You can write web applications on top of Google App Engine in many programming languages, and your choices include Python, Java, Go, and PHP. For Python, two versions of runtimes are available, we will focus on the latest version.
Let's briefly look at each of the environments.
The most basic and important principle of all runtime environments, including that of Python, is that you can talk to the outside world only by going through Google's own services. It is like a completely sealed and contained sandbox where you are not allowed to write to the disk or to connect to the network. However, no program will be very useful in that kind of isolation. Therefore, you can definitely talk to the outside world but only through the services provided by the App Engine. You can also ship your own code and libraries but they must all be in pure Python code and no C extensions are allowed. This is actually a limitation and tradeoff to ensure that the containers are always identical. Since no external libraries are allowed, it can be ensured that the minimal set of native required libraries is always present on the instance.
At the very beginning, App Engine started with the Python runtime environment, and version 2.5 was the one that was available for you. It had a few external libraries too, and it provided a CGI environment for your web app to talk to the world. That is, when a web request comes in, the environment variables are set from the request, the body goes to
stdin and the Python interpreter invoked with given program.

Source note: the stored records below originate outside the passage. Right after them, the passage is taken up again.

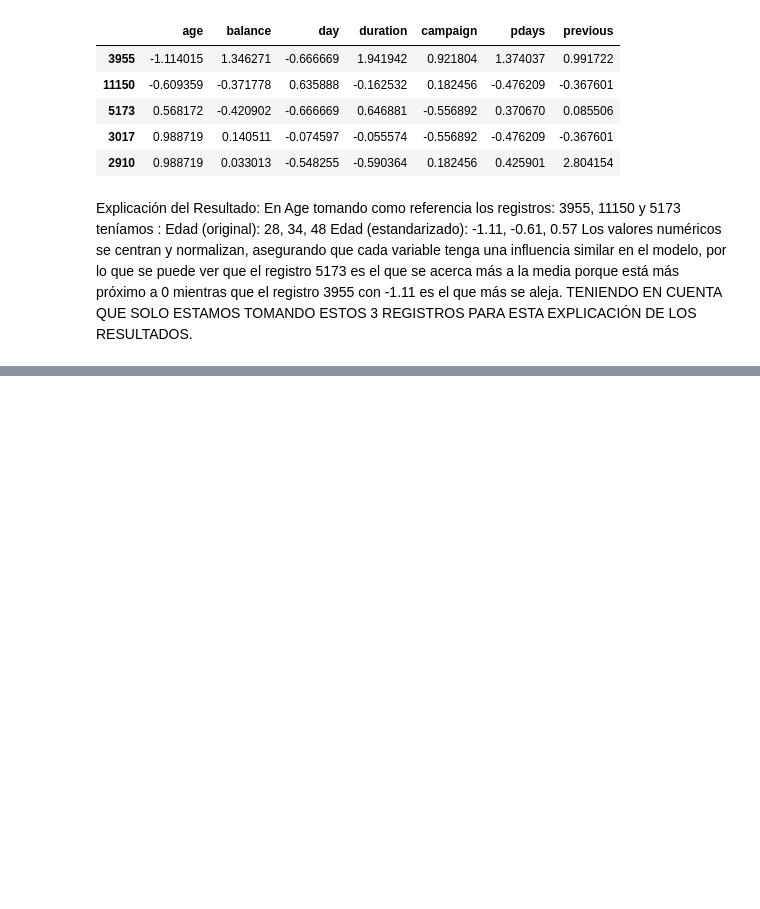
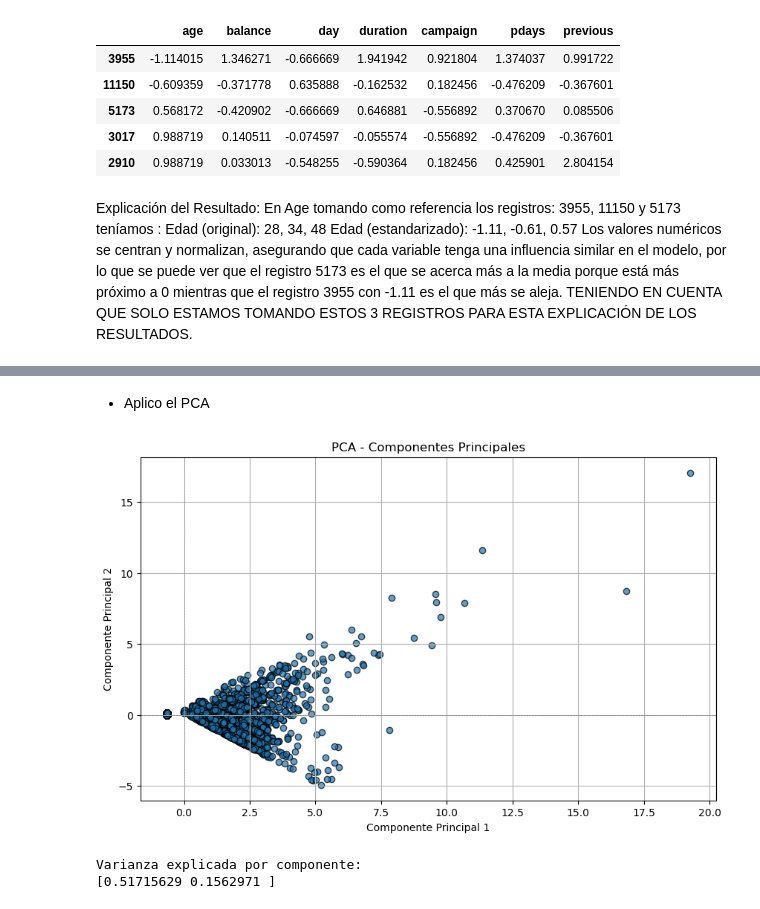
Before and after one commit to JaviDoria/Upskilling-Machine-Learning, a Jupyter notebook: Sprint 6.ipynb, the cells around one changed output, grey strips where cells are left out. Saved outputs shown, nothing was run; the diff lists cells and outputs as text; code cells hidden in the pictures; blank space fills up the shorter version.

```diff
--- a/Sprint 6.ipynb
+++ b/Sprint 6.ipynb
@@ -103,0 +144,39 @@ TENIENDO EN CUENTA QUE SOLO ESTAMOS TOMANDO ESTOS 3 REGISTROS PARA ESTA EXPLICAC
+# %% [markdown]
+* Aplico el PCA
+# %%
+import pandas as pd
+import matplotlib.pyplot as plt
+from sklearn.decomposition import PCA
+
+columns_corr = ["pdays", "previous", "marital_married", "marital_single",
+                 "education_secondary", "education_tertiary",
+                 "poutcome_success", "poutcome_unknown"]
+
+# Imprimir el DataFrame solo con las columnas de columns_corr
+df_selected = df[columns_corr]
+
+# Aplicar PCA
+pca = PCA(n_components=2)
+X_pca = pca.fit_transform(df_selected)
+
+# Convertir a DataFrame para facilidad de uso
+pca_df = pd.DataFrame(data=X_pca, columns=['PC1', 'PC2'])
+
+# Visualizar los resultados
+plt.figure(figsize=(10, 6))
+plt.scatter(pca_df['PC1'], pca_df['PC2'], alpha=0.7, edgecolor='k')
+plt.title('PCA - Componentes Principales')
+plt.xlabel('Componente Principal 1')
+plt.ylabel('Componente Principal 2')
+plt.grid()
+plt.axhline(0, color='gray', lw=0.5, ls='--')
+plt.axvline(0, color='gray', lw=0.5, ls='--')
+plt.show()
+
+# Imprimir la varianza explicada por cada componente
+print('Varianza explicada por componente:')
+print(pca.explained_variance_ratio_)
+# %% [output]
+[figure, added]
+Varianza explicada por componente:
+[0.51715629 0.1562971 ]
```
Also changed, not shown: parts of 8 cells of this notebook.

It is up to your program to then handle and respond to the request. This runtime environment is now deprecated.
Later, the Python 2.7 runtime environment came along, with new language features and updated shipped libraries. A major departure from the Python 2.5 runtime environment was not only the language version, but also a switch from CGI to WSGI. Because of this switch, it became possible for web apps to process requests concurrently. This boosted the overall throughput per instance. We will examine CGI and WSGI in detail in the next chapter.
Java runtime environment presents a standard Servlet version 2.5 environment, and there are two language versions available—Java 5 and Java 6. The Java 6 runtime environment is deprecated and will be soon removed. The Java 6 runtime environment will be replaced and new applications users can only be able to use Java 7. The
app.xml is a file that defines your application, and you have various standard Java APIs available to talk to Google services, such as JPA for persistence, Java Mail for mail, and so on.
This runtime environment is also capable of handling concurrent requests.
This runtime environment uses the new Go programming language from Google. It is a CGI environment too, and it's not possible to handle concurrent requests, the applications are written in Go version 1.4.
This is a preview platform, and the PHP interpreter is modified to fit in the scalable environment with the libraries patched, removed, or the individual functions disabled. You get to develop applications just as you would do for any normal PHP web application, but there are many limitations. Many of the standard library modules are either not available, or are partially functional, the applications are written in PHP version 5.5.